Entries taken from a collection
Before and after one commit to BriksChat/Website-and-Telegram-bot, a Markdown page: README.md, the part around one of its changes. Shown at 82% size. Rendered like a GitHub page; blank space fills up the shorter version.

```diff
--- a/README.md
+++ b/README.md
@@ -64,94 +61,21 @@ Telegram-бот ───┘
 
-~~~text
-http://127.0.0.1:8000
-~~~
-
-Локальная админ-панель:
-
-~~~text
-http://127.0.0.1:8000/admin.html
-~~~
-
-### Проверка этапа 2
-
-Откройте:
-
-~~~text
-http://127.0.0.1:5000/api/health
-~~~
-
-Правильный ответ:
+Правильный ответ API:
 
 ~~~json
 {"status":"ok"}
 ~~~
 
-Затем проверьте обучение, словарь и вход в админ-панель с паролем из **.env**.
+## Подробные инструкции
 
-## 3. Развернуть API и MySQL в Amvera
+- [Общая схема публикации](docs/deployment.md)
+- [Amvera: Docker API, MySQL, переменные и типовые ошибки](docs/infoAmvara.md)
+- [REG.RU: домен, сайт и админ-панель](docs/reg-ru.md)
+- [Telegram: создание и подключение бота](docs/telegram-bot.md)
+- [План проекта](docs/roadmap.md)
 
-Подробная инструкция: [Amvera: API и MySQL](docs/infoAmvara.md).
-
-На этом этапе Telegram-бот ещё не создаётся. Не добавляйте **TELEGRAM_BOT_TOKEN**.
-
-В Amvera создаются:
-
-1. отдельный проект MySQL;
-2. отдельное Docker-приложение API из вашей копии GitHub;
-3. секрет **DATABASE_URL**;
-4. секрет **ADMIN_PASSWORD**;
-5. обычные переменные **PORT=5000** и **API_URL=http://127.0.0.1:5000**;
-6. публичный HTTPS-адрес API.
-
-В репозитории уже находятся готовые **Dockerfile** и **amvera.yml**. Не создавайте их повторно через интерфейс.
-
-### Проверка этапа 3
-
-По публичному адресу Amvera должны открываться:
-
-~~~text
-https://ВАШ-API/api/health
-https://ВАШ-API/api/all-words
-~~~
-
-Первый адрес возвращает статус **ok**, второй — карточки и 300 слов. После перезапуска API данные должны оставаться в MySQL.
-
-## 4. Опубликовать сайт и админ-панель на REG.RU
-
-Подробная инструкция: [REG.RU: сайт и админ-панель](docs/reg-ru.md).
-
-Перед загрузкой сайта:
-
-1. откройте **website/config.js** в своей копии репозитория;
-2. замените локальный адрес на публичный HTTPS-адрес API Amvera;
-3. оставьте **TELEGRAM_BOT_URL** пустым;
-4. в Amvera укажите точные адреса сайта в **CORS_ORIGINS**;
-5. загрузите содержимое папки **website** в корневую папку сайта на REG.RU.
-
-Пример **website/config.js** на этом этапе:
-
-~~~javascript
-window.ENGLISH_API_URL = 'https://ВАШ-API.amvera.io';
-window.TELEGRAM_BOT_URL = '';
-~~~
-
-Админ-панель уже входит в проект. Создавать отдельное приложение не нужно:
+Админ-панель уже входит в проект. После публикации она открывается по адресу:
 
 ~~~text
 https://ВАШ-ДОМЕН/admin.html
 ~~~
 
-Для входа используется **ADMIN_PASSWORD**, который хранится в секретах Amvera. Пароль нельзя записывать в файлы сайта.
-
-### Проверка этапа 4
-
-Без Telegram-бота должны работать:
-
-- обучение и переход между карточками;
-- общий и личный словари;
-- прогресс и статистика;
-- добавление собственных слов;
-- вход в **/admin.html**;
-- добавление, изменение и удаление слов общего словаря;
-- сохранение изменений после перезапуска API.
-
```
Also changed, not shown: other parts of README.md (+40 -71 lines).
==
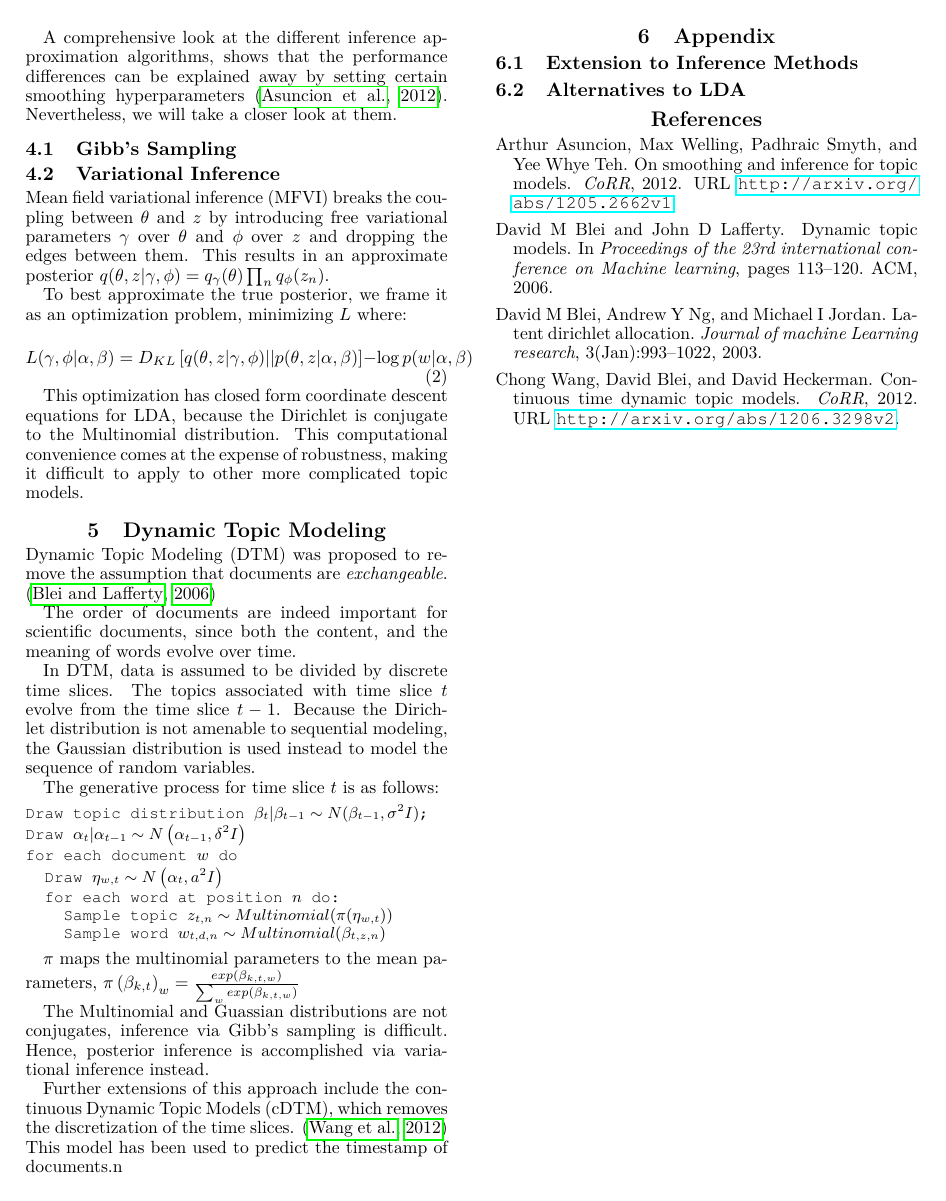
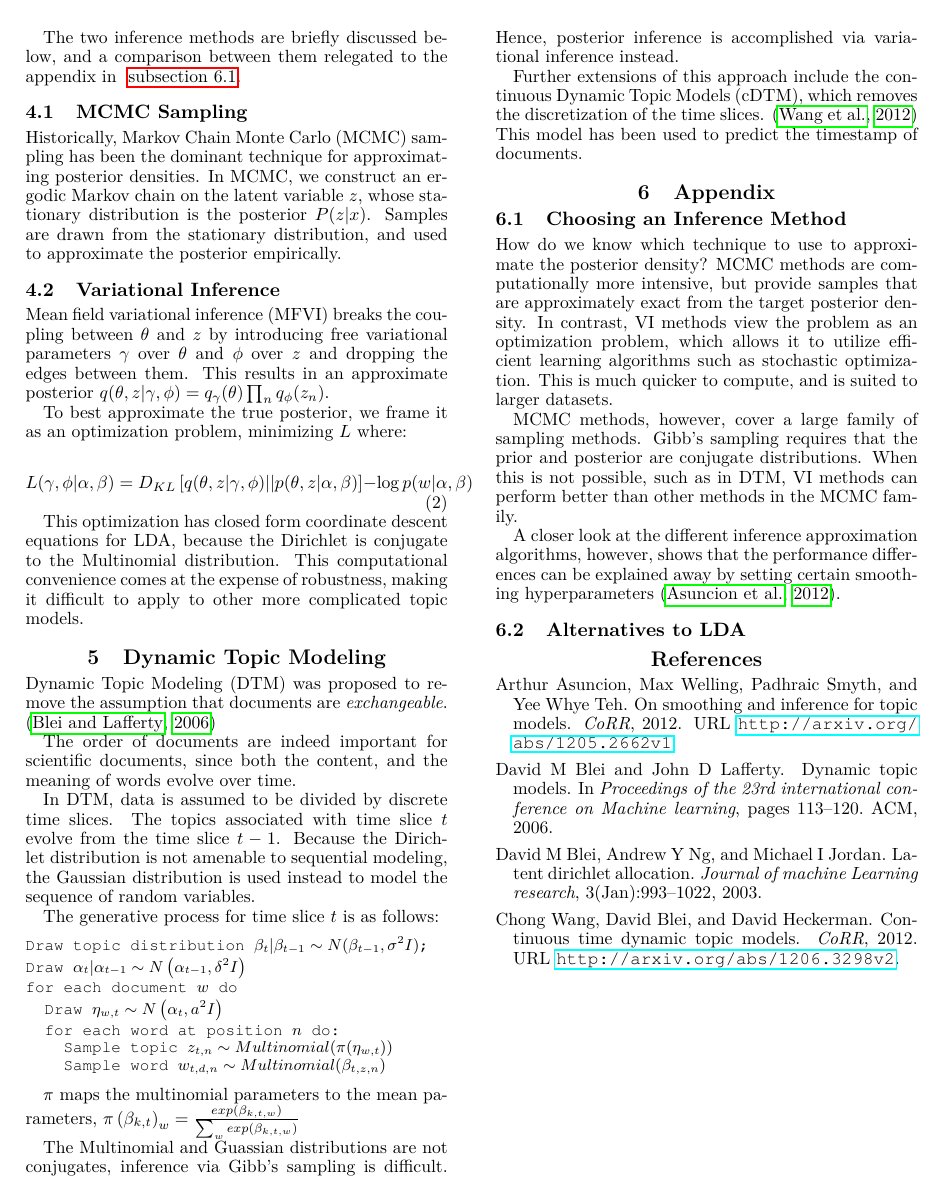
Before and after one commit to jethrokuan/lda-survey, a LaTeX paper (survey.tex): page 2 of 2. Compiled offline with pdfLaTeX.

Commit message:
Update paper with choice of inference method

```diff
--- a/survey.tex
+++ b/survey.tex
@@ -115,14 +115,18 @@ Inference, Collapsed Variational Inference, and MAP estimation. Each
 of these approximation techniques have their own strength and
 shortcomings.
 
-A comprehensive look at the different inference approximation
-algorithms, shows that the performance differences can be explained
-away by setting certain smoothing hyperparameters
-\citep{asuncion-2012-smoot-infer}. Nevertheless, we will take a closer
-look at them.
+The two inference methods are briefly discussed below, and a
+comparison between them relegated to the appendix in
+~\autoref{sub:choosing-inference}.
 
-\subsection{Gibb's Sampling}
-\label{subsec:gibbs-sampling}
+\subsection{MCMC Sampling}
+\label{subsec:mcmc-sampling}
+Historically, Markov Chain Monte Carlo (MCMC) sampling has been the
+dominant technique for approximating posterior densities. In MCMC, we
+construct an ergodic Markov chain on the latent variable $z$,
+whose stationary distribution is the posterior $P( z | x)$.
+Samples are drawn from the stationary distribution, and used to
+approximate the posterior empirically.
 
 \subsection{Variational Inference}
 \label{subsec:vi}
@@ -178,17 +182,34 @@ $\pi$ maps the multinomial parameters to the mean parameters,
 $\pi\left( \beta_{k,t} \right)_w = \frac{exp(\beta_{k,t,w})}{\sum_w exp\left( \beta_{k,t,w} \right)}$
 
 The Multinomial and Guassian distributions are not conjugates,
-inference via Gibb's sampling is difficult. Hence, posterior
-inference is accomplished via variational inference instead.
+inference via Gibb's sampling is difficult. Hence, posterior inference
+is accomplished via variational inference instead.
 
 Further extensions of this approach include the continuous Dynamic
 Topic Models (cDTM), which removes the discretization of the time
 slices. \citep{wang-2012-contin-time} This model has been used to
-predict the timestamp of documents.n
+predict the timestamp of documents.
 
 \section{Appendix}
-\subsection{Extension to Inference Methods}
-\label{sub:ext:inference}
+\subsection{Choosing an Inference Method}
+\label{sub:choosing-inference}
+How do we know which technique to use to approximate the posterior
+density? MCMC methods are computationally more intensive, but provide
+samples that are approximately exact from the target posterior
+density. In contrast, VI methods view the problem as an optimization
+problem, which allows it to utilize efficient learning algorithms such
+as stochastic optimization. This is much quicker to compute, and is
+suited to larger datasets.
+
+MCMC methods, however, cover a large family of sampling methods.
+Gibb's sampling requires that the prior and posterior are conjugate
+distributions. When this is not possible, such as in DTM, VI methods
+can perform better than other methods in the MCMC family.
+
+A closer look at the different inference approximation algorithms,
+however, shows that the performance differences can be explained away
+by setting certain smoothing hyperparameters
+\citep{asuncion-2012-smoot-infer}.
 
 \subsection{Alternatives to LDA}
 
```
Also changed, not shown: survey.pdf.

## Work instruction
From the data above, copy each line that holds "MySQL".

## Expected answer
-## 3. Развернуть API и MySQL в Amvera
+- [Amvera: Docker API, MySQL, переменные и типовые ошибки](docs/infoAmvara.md)
-Подробная инструкция: [Amvera: API и MySQL](docs/infoAmvara.md).
-1. отдельный проект MySQL;
-Первый адрес возвращает статус **ok**, второй — карточки и 300 слов. После перезапуска API данные должны оставаться в MySQL.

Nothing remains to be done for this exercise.